The Suzuki has a 4-bhp advantage over the Kawasaki, but more importantly, it’s 12 kg lighter. And that combined with the more relaxed yet sporty riding position, makes the Suzuki easier to get along with everywhere. The suspension is on the softer side which allows you to get more comfortable on the bike, though it does tend to wallow ever so slightly if you’re braking hard into a corner. The standout aspect of the Suzuki’s handling is the way you can point it wherever you want and it goes exactly there.
As I round a tight left hander that leads onto a short straight followed by another tight left, I find myself far more relaxed on the blue bike than on the green one. I’m able to pick a line and change it if need be far more easily than on the Z1000, and I’m impressed. Both bikes have ABS, so you’re unlikely to redesign the scenery around your favourite riding road. However, the Suzuki’s traction control is a big plus for riding hard. However, when I’m on the Z, I forget all about the S. And so it goes, back and forth, hour after hour.


I don’t think there is a better motorcycle here. These two motorcycles complement each other; each does something that the other can’t, and therein lies the dilemma. Given that the Suzuki with traction control is ` 62,000 cheaper than the Kawasaki with its style is a big factor. If you think so too, then go for the Suzuki and I assure you complete happiness. The Suzuki, honestly, is the better buy. However, there is more to it.


These are both 140-bhp motorcycles with excellent brakes — but for different moods. Around town, there’s not much difference between the two. However, up the speed and the Z keeps you on your toes, while the S is just that much more easier to ride which means you can go faster for longer. To get into the Kawasaki’s mood, you’ll need a few shots of espresso chased down with a couple of cans of Monster. With the Suzuki, a cup of decaf will do just fine.
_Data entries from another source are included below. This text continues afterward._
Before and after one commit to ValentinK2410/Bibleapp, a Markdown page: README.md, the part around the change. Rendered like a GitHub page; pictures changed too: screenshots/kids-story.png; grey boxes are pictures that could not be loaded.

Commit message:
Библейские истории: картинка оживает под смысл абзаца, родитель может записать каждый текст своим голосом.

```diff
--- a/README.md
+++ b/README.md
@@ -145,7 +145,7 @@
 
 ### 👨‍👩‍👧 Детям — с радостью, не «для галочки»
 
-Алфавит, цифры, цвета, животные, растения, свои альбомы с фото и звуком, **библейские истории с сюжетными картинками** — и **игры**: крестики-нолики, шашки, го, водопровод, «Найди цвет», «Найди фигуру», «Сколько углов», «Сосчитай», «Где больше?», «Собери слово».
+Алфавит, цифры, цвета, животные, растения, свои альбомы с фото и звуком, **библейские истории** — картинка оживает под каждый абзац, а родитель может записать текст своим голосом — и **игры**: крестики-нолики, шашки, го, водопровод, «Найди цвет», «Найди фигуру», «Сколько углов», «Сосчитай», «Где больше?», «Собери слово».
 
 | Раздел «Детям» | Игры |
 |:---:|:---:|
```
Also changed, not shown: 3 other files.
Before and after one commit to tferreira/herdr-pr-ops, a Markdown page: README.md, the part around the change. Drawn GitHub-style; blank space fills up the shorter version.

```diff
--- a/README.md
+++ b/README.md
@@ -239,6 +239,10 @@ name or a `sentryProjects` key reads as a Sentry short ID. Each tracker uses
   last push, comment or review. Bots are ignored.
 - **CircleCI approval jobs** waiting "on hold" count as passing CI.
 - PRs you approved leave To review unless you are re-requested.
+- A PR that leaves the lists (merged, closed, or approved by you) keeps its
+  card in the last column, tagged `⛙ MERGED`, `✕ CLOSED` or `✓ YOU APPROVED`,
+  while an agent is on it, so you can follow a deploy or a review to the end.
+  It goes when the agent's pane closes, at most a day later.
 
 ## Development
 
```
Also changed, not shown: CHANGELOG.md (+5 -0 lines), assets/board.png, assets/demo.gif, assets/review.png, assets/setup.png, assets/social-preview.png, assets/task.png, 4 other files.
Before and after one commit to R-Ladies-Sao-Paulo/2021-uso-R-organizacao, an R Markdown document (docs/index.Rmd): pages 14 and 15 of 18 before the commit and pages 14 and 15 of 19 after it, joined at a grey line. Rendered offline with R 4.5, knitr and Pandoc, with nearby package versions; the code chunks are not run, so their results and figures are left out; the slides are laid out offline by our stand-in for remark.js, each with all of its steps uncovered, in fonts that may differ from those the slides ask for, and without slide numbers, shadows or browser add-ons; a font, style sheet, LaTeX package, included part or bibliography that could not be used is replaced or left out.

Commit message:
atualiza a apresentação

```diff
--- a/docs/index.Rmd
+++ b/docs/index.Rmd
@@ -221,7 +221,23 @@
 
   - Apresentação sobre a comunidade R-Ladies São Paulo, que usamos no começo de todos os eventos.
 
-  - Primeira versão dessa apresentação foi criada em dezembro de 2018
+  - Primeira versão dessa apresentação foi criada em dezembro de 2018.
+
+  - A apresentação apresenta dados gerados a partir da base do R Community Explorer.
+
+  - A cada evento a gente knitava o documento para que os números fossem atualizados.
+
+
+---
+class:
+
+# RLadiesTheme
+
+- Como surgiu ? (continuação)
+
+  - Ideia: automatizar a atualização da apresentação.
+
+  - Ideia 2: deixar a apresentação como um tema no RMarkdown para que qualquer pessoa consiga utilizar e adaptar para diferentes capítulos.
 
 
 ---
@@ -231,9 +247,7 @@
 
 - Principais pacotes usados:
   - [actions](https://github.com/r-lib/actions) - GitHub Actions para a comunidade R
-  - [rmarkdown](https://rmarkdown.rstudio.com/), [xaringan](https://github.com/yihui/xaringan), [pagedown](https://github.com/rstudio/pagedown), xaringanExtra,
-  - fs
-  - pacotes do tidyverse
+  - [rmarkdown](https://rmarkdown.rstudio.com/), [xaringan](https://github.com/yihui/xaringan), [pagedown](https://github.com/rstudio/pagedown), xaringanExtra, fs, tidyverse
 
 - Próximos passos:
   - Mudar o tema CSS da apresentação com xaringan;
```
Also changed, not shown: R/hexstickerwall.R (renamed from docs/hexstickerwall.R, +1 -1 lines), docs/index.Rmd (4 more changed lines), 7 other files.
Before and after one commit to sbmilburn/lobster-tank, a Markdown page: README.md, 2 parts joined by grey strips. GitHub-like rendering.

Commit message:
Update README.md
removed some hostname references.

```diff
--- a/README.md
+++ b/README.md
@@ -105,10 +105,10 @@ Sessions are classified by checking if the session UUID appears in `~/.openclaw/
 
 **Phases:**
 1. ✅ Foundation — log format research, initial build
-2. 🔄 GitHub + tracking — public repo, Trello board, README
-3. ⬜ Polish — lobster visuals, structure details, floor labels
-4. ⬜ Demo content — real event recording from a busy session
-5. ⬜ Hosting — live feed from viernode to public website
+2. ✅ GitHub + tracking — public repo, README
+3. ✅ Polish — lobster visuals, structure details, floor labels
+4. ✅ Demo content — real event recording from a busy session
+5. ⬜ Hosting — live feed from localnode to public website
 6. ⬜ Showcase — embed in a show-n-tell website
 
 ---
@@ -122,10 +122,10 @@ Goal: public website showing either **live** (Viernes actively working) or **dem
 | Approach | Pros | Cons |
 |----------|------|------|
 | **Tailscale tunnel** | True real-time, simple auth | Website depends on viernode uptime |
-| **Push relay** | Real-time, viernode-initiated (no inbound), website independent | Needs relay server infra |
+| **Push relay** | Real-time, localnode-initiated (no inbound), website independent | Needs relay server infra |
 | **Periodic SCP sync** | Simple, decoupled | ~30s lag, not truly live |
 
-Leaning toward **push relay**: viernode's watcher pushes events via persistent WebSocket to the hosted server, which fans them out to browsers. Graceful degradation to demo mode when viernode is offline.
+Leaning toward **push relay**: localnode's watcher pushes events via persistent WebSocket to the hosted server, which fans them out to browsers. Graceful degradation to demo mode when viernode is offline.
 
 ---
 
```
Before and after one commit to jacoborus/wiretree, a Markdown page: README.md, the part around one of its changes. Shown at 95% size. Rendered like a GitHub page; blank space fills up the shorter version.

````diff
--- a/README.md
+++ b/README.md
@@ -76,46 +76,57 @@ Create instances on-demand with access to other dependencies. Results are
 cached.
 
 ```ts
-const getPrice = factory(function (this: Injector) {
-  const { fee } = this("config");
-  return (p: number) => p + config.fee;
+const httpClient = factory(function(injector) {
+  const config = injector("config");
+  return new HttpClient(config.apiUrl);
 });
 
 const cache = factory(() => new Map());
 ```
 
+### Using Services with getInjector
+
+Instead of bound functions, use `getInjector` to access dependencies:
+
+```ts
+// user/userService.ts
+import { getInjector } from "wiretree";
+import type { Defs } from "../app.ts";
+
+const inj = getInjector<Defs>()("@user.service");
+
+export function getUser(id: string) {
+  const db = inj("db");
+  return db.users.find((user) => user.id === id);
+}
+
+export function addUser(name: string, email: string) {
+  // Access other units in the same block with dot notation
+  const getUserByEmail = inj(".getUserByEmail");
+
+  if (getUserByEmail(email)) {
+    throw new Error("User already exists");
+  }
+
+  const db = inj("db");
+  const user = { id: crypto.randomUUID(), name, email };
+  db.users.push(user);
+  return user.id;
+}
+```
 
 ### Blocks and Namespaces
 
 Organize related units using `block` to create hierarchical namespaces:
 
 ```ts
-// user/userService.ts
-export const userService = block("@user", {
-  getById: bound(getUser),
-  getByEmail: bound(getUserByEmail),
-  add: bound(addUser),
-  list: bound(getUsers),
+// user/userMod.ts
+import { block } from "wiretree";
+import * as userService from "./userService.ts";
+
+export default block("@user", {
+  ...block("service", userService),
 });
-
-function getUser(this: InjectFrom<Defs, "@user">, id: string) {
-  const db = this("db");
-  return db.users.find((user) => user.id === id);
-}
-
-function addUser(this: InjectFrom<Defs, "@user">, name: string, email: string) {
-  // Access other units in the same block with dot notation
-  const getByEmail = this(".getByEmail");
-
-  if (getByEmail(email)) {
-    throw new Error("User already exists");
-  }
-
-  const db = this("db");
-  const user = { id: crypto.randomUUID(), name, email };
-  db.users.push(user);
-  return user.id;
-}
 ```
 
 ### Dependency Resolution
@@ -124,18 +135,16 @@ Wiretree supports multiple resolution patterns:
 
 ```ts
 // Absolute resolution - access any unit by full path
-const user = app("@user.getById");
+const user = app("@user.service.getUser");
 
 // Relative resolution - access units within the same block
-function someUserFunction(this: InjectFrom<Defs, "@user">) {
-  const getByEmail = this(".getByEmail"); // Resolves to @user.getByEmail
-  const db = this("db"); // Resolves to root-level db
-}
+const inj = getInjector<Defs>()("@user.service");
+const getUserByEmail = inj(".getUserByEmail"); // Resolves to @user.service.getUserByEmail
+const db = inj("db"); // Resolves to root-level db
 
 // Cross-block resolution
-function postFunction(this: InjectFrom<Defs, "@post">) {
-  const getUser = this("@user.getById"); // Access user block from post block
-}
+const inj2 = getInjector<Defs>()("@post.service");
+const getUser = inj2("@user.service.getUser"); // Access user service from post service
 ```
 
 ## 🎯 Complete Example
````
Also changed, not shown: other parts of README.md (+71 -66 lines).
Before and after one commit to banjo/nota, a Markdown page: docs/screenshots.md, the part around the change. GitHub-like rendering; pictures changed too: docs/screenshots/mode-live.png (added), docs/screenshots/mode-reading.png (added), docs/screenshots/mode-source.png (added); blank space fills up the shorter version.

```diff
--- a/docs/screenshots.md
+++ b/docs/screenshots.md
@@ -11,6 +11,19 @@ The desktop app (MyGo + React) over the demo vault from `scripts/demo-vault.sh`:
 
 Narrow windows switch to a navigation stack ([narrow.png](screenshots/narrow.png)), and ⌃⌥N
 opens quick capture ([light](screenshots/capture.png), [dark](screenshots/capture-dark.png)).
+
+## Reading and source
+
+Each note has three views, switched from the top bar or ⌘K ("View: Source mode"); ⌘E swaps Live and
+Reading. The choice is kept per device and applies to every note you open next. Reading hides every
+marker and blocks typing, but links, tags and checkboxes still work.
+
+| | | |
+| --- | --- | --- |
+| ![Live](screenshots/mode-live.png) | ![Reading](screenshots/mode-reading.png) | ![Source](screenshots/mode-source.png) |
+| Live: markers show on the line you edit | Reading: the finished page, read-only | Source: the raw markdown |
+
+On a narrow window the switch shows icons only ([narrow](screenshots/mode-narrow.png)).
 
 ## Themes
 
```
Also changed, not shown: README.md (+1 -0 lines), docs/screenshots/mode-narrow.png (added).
And that’s exactly why the Z1000 is still one of my favourite motorcycles ever with the GSX-S1000 a close second.

SUZUKI GSX-S1000

POWERTRAIN

Displacement: 999cc, inline-four

Max power: 144 bhp

Max torque: NA

Transmission: 6-speed

CHASSIS Type: Twin-spar frame

SUSPENSION (F/R): Inverted fork / monoshock

BRAKES (F/R): Twin discs / single disc

TYRES (F/R): 120/70 ZR17 / 190/50 ZR17

DIMENSIONS

L/W/H (mm): 2115/795/1080

Wheelbase: 1460 mm

Kerb weight: 209 kg

Fuel tank: 17 litres

PRICE Rs 12.25 lakh (Ex-showroom, Mumbai)
KAWASAKI Z1000

POWERTRAIN

Displacement: 1043cc, inline-four

Max power: 140 bhp@10,000 rpm

Max torque: 11.3 kgm@7300 rpm

Transmission: 6-speed

CHASSIS Type: Twin-spar frame

SUSPENSION (F/R): Inverted fork / monoshock

BRAKES (F/R): Twin discs / single disc

TYRES (F/R): 120/70 ZR17 / 190/50 ZR17

DIMENSIONS

L/W/H (mm): 2045/790/1055

Wheelbase: 1435 mm

Kerb weight: 221 kg

Fuel tank: 17 litres

PRICE Rs 12.87 lakh (Ex-showroom, Mumbai)